A 17-year-old teen won a $50,000 grant from Smart Tech Challenges Foundation — a Silicon Valley group awarding grants to private entities that improve smart gun technology — for developing a biometric sensor that would prevent unauthorized users from firing a gun.
Kai Kloepfer, a student from Boulder, Colorado, and the first person to win the award since the challenge launched in January, developed a system that grants an approved person access to a gun upon recognizing his or her fingerprint. The biometric sensor can be programmed to authorize up to 999 users and it boasts a 99.99 percent success rate — even with partial prints.
“I’ve been interested in technology for as long as I can remember,” Kloepfer told the Denver Fox affiliate.
He explained that the 2012 mass shooting at a movie theater in Aurora, which is less than an hour away from his home in Boulder, inspired him to take the challenge.
“I started thinking about the role technology could play in preventing accidents and death related to firearms. The idea actually came to me in a dream and I have been working since then to make it a reality,” he said.
Kloepfer’s award winning design was built on a budget of less than $3,000. An earlier iteration of his design received recognition at the 2013 Intel International Science and Engineering Fair, where he placed 34 out of 7 million high school students around the world.
He perfected the biometric design on a plastic model of a Beretta Px4 Storm. With the grant money, he aims to integrate his device into a live firearm.

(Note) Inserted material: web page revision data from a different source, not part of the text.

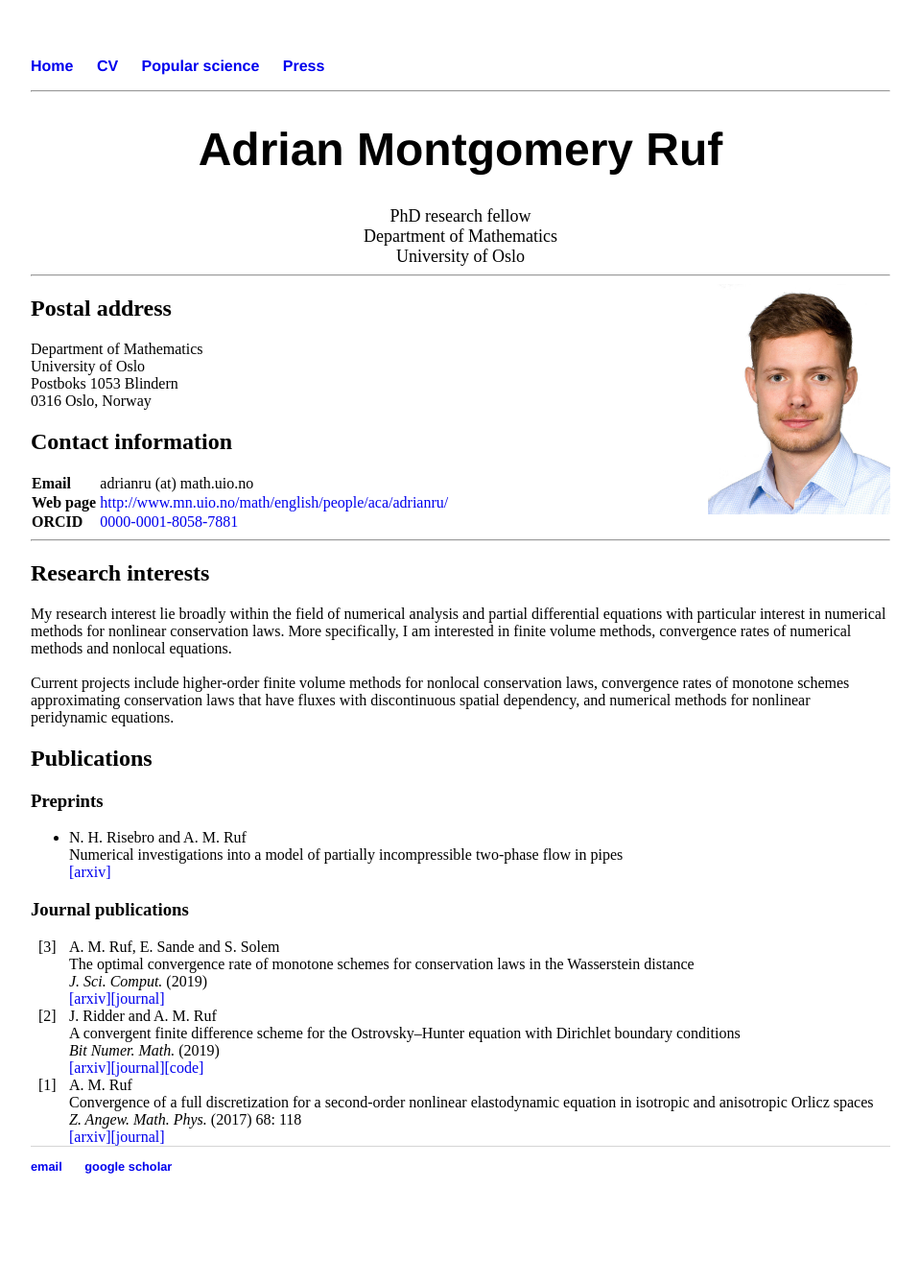
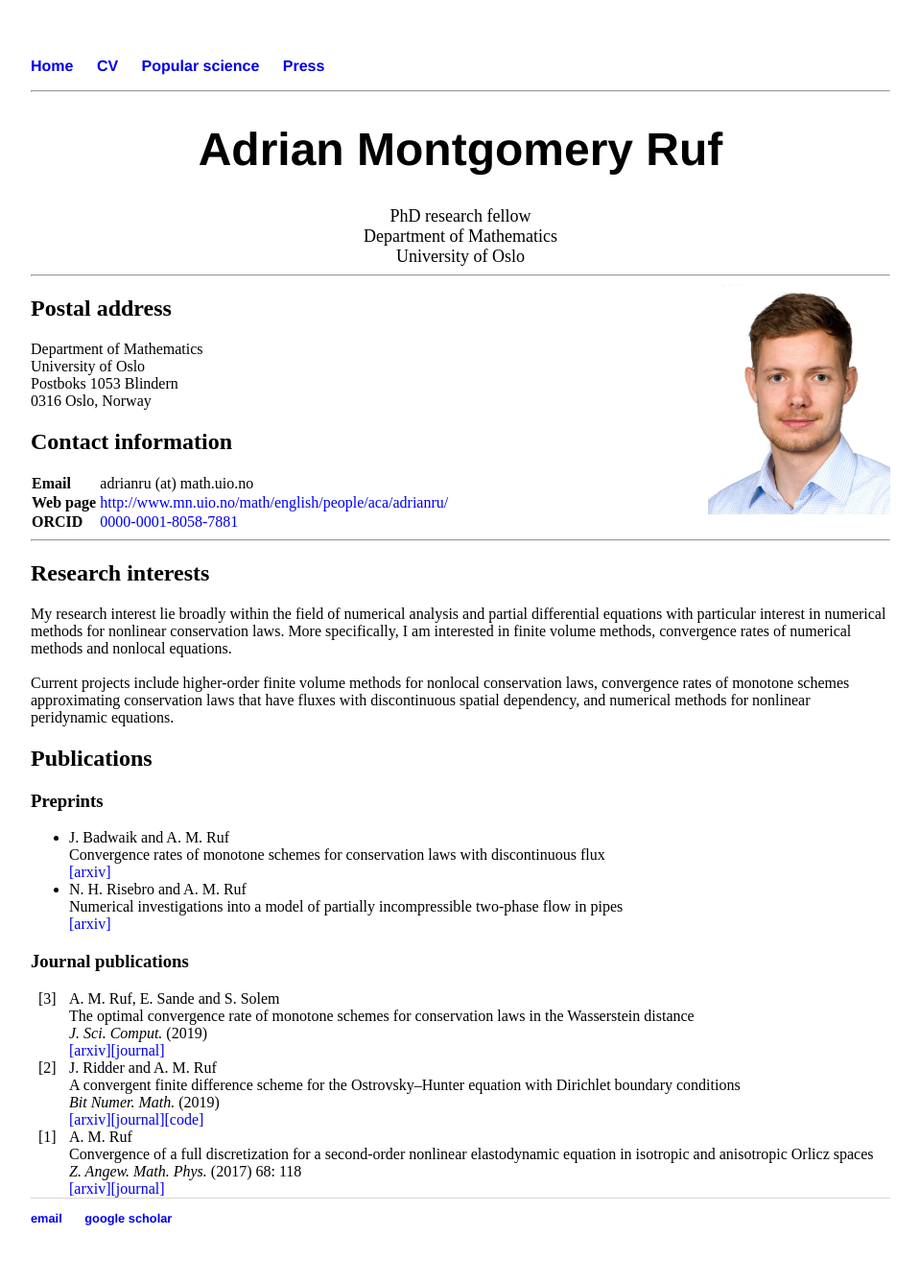
Before and after one commit to adrianmruf/adrianmruf.github.io, a Jekyll site: the page built from index.html, in a window 1280 px wide. Shown: the whole page at 96% size, without its empty margins (160-1119 px from the left). Built offline with Jekyll 4.4.1, drawn with Linux system fonts in a browser that asks for light colours; before the commit the page ends 1283 px from its top, so only the background shows below that.

Commit message:
Update index.html

```diff
--- a/index.html
+++ b/index.html
@@ -60,6 +60,9 @@ th {
 
 	<h3>Preprints</h3>
 	<ul>
+	<li>J. Badwaik and A. M. Ruf<br>Convergence rates of monotone schemes for conservation laws with discontinuous flux<br>
+		<a href="https://arxiv.org/abs/1908.08772">[arxiv]</a>
+		</li>
 	<li>N. H. Risebro and A. M. Ruf<br>Numerical investigations into a model of partially incompressible two-phase flow in pipes<br>
 		<a href="https://arxiv.org/abs/1906.00710">[arxiv]</a>
 		</li>
```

Kloepfer will be speaking at TEDx Mile High, an independently organized TED event, on Saturday at the University of Denver.